Power and translation in social policy research.
International journal of social research methodology, 4
Globalisation has increased the demand for policy transfer but also raises problems. There are international organisations that advocate common approaches to policy and better communication means that policy makers are more aware of what is going on in other countries. At the same time attempts to transfer policy highlight real differences in history and culture and what they mean for power relations. Within this context the development of large cross national data sets is growing fast. These mainly quantitative data are virtually all produced by governments or quasi governmental organisations. They embody top down power relations and belong to the scientific tradition of social research that assumes that terms can be translated exactly, even though the difficulties of doing so are recognised. The result is data sets that have enormous potential for social science but that are open to serious abuse unless it is realised that they minimise historical and cultural differences and reinforce dominant hierarchies.

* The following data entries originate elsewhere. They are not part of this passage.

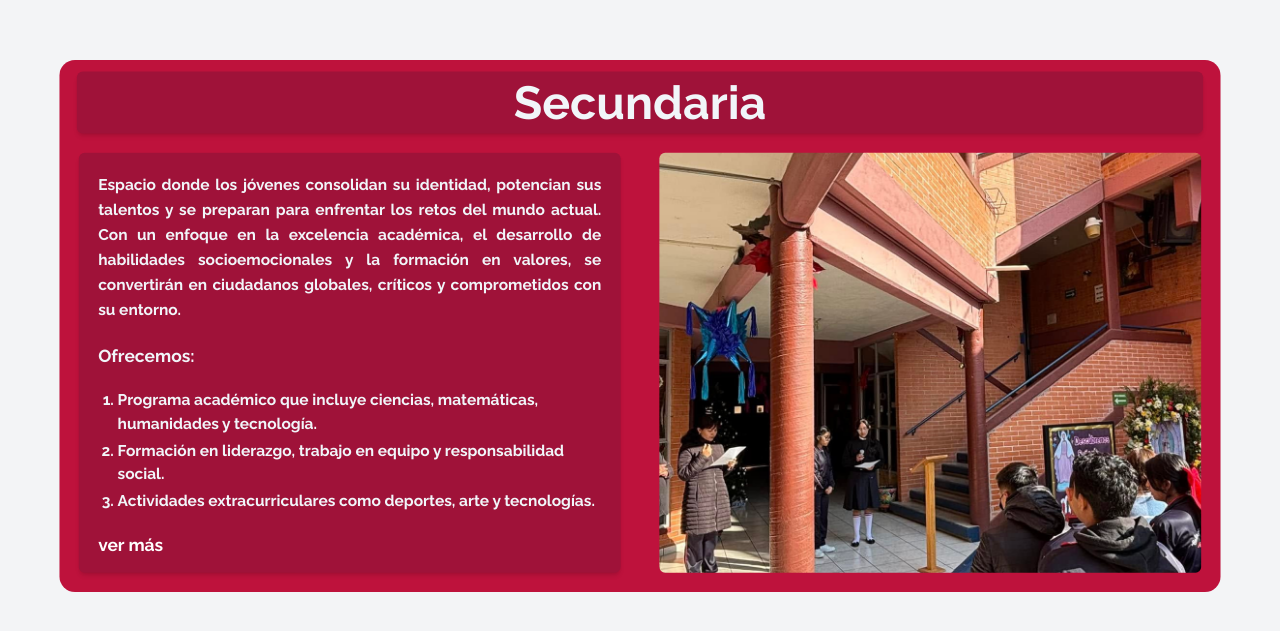
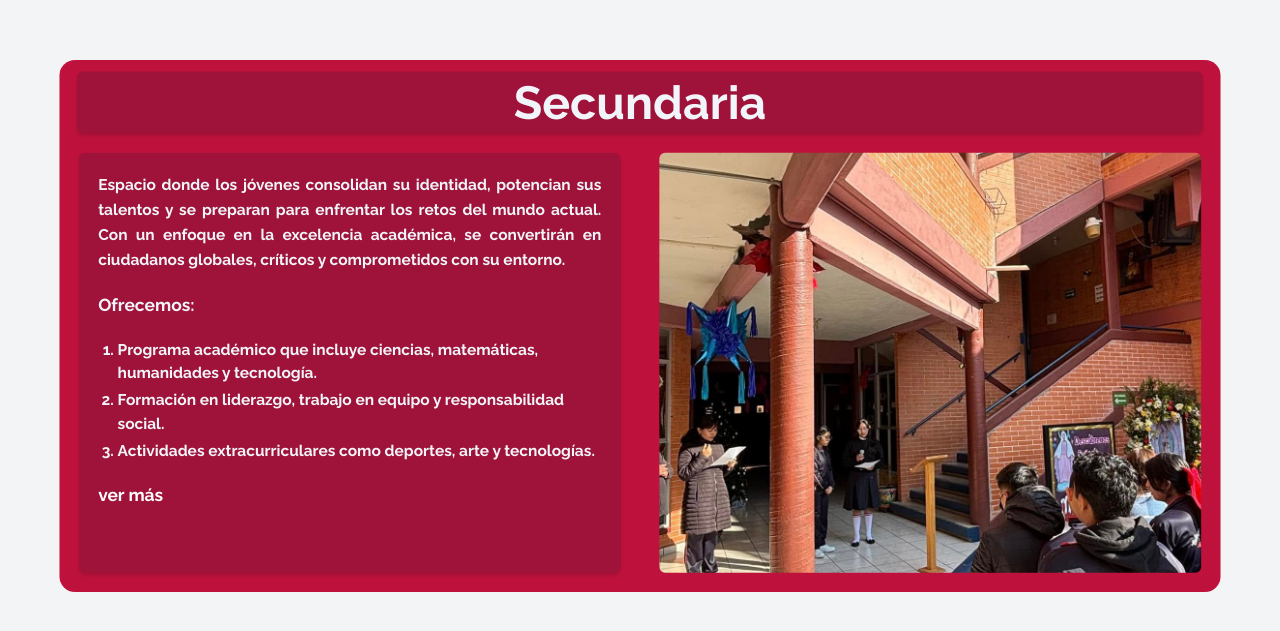
Before and after one commit to misanc21/rosaslanding, a Next.js app: page / in a window 1280 px wide. Shown: the part 5366-5997 px from the top of the page. Built offline with nearby package versions, Linux system fonts and the light colour scheme; a web font is replaced by a local one.

Commit message:
responsive cards

```diff
--- a/src/components/OfertaCard.tsx
+++ b/src/components/OfertaCard.tsx
@@ -50,11 +50,11 @@ export const OfertaCard = ({
   return (
     <div ref={container} className={`card-container h-[100vh] flex justify-center items-center sticky top-40 font-raleway`}>
       <motion.div
-        className={`card w-[350px] lg:w-[1200px] h-[650px] lg:h-[550px] relative top-0 rounded-2xl ${colorClasses[color]}`}
+        className={`card w-[350px] lg:w-[1200px] h-[550px] lg:h-[550px] relative top-0 rounded-2xl ${colorClasses[color]}`}
         style={{ top: `calc(-15% + ${i * 26}px)`, scale: cardScale }}
       >
         <motion.div className="flex flex-col justify-around items-center text-slate-100 font-bold h-full">
-          <div className={`text-5xl mx-3 mt-3 flex justify-center flex-shrink-0 ${bgcolor} max-w-[97%] w-full rounded-md shadow-md`}>
+          <div className={`text-3xl lg:text-5xl mx-3 mt-3 flex justify-center flex-shrink-0 ${bgcolor} max-w-[88%] lg:max-w-[97%] w-full rounded-md shadow-md`}>
             <p className="py-2">
               {title}
             </p>
@@ -62,8 +62,8 @@ export const OfertaCard = ({
           {/*CONTENEDOR DE LAS DIVISIONES*/}
           <div className="flex flex-col lg:flex-row justify-center items-center row w-full h-full overflow-hidden">
             {/*CONTENEDOR DE TEXTO*/}
-            <div className="w-full lg:w-1/2 h-3/4 lg:h-full p-5 flex">
-              <div className={`text-xs lg:text-base p-5 flex flex-col justify-start items-center ${bgcolor} w-full h-full rounded-md gap-3 lg:gap-5 shadow-md`}>
+            <div className="w-full lg:w-1/2 h-5/6 lg:h-full p-5 flex">
+              <div className={`text-xs lg:text-base p-5 flex flex-col justify-start items-center ${bgcolor} w-full h-full rounded-md gap-1 lg:gap-5 shadow-md`}>
                 <p className="text-justify leading-relaxed">
                   {description}
                 </p>
@@ -82,13 +82,13 @@ export const OfertaCard = ({
                 <div className="self-start">
 
                   <AnimatedLink url={link}>
-                    <span className="text-white text-base lg:text-lg self-end">ver más</span>
+                    <span className="text-white text-base lg:text-lg">ver más</span>
                   </AnimatedLink>
                 </div>
               </div>
             </div>
             {/*CONTENEDOR DE IMAGEN*/}
-            <div className="w-full lg:w-1/2 h-full flex p-5 justify-center items-center relative overflow-hidden">
+            <div className="w-full lg:w-1/2 h-full flex px-5 pb-5 lg:p-5 justify-center items-center relative overflow-hidden">
               <motion.div className="w-full h-full overflow-hidden rounded-md">
                 <motion.img
                   className="content-start shadow-md"
--- a/src/constants/ofertasEducativas.ts
+++ b/src/constants/ofertasEducativas.ts
@@ -41,7 +41,7 @@ export const OFERTAS: OfertaCardProps[] = [
   {
     id: "2",
     title: "Secundaria",
-    description: "Espacio donde los jóvenes consolidan su identidad, potencian sus talentos y se preparan para enfrentar los retos del mundo actual. Con un enfoque en la excelencia académica, el desarrollo de habilidades socioemocionales y la formación en valores, se convertirán en ciudadanos globales, críticos y comprometidos con su entorno.",
+    description: "Espacio donde los jóvenes consolidan su identidad, potencian sus talentos y se preparan para enfrentar los retos del mundo actual. Con un enfoque en la excelencia académica, se convertirán en ciudadanos globales, críticos y comprometidos con su entorno.",
     puntos: [
       "Programa académico que incluye ciencias, matemáticas, humanidades y tecnología.",
       "Formación en liderazgo, trabajo en equipo y responsabilidad social.",
```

||(c) 2001 Taylor and Francis Group. LSE has developed LSE Research Online so that users may access research output of the School. Copyright and Moral Rights for the papers on this site are retained by the individual authors and/or other copyright owners. Users may download and/or print one copy of any article(s) in LSE Research Online to facilitate their private study or for non-commercial research. You may not engage in further distribution of the material or use it for any profit-making activities or any commercial gain. You may freely distribute the URL (<http://eprints.lse.ac.uk>) of the LSE Research Online website.

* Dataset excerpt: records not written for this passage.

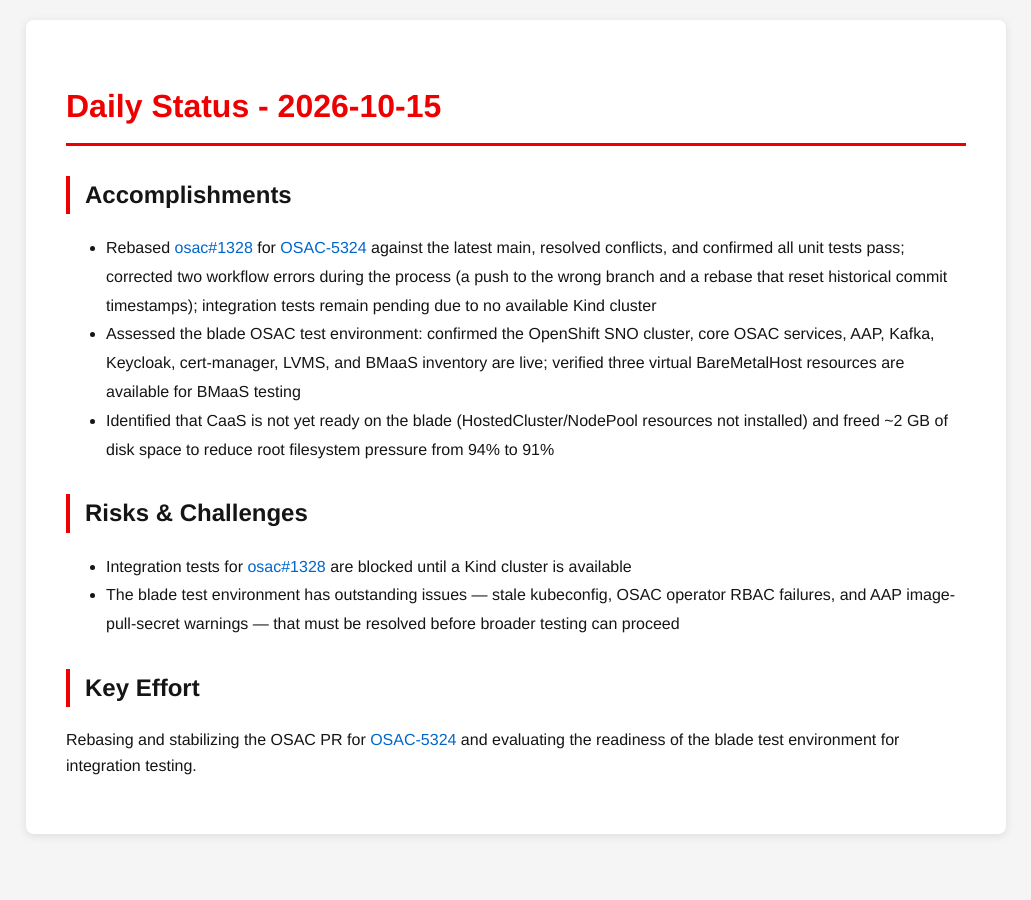
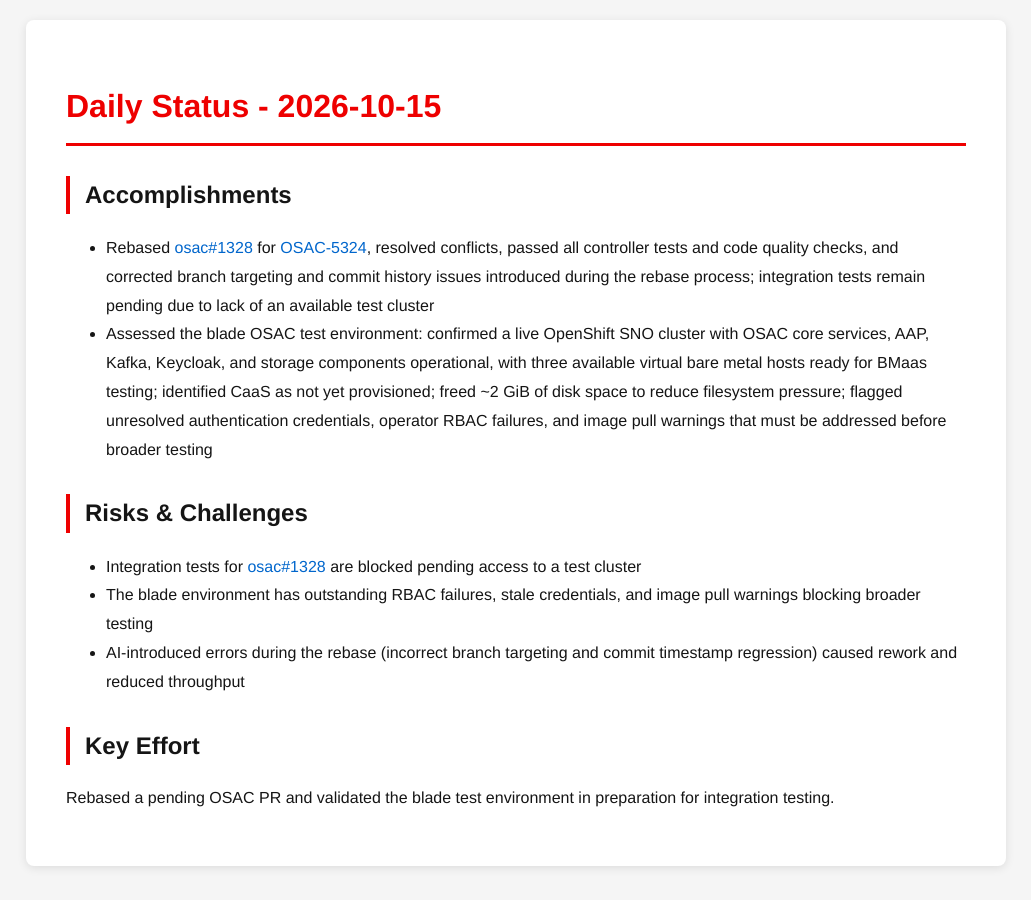
Before and after one commit to tzvatot/daily-status, a Jekyll site: the page built from 2026-10-15.md, in a window 1280 px wide. Shown: the whole page, without its empty margins (124-1155 px from the left). Built offline with Jekyll 4.4.1, drawn with Linux system fonts in a browser that asks for light colours.

Commit message:
Daily status update - 2026-10-15

```diff
--- a/2026-10-15.md
+++ b/2026-10-15.md
@@ -7,13 +7,13 @@
 # Daily Status - 2026-10-15
 
 ## Accomplishments
-- Rebased [osac#1328](https://github.com/osac-project/osac/pull/1328) for [OSAC-5324](https://redhat.atlassian.net/browse/OSAC-5324) against the latest main, resolved conflicts, and confirmed all unit tests pass; corrected two workflow errors during the process (a push to the wrong branch and a rebase that reset historical commit timestamps); integration tests remain pending due to no available Kind cluster
-- Assessed the blade OSAC test environment: confirmed the OpenShift SNO cluster, core OSAC services, AAP, Kafka, Keycloak, cert-manager, LVMS, and BMaaS inventory are live; verified three virtual BareMetalHost resources are available for BMaaS testing
-- Identified that CaaS is not yet ready on the blade (HostedCluster/NodePool resources not installed) and freed ~2 GB of disk space to reduce root filesystem pressure from 94% to 91%
+- Rebased [osac#1328](https://github.com/osac-project/osac/pull/1328) for [OSAC-5324](https://redhat.atlassian.net/browse/OSAC-5324), resolved conflicts, passed all controller tests and code quality checks, and corrected branch targeting and commit history issues introduced during the rebase process; integration tests remain pending due to lack of an available test cluster
+- Assessed the blade OSAC test environment: confirmed a live OpenShift SNO cluster with OSAC core services, AAP, Kafka, Keycloak, and storage components operational, with three available virtual bare metal hosts ready for BMaas testing; identified CaaS as not yet provisioned; freed ~2 GiB of disk space to reduce filesystem pressure; flagged unresolved authentication credentials, operator RBAC failures, and image pull warnings that must be addressed before broader testing
 
 ## Risks & Challenges
-- Integration tests for [osac#1328](https://github.com/osac-project/osac/pull/1328) are blocked until a Kind cluster is available
-- The blade test environment has outstanding issues — stale kubeconfig, OSAC operator RBAC failures, and AAP image-pull-secret warnings — that must be resolved before broader testing can proceed
+- Integration tests for [osac#1328](https://github.com/osac-project/osac/pull/1328) are blocked pending access to a test cluster
+- The blade environment has outstanding RBAC failures, stale credentials, and image pull warnings blocking broader testing
+- AI-introduced errors during the rebase (incorrect branch targeting and commit timestamp regression) caused rework and reduced throughput
 
 ## Key Effort
-Rebasing and stabilizing the OSAC PR for [OSAC-5324](https://redhat.atlassian.net/browse/OSAC-5324) and evaluating the readiness of the blade test environment for integration testing.
+Rebased a pending OSAC PR and validated the blade test environment in preparation for integration testing.
```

|Library of Congress subject classification:
||H Social Sciences > H Social Sciences (General)
Actions (login required)
||Record administration - authorised staff only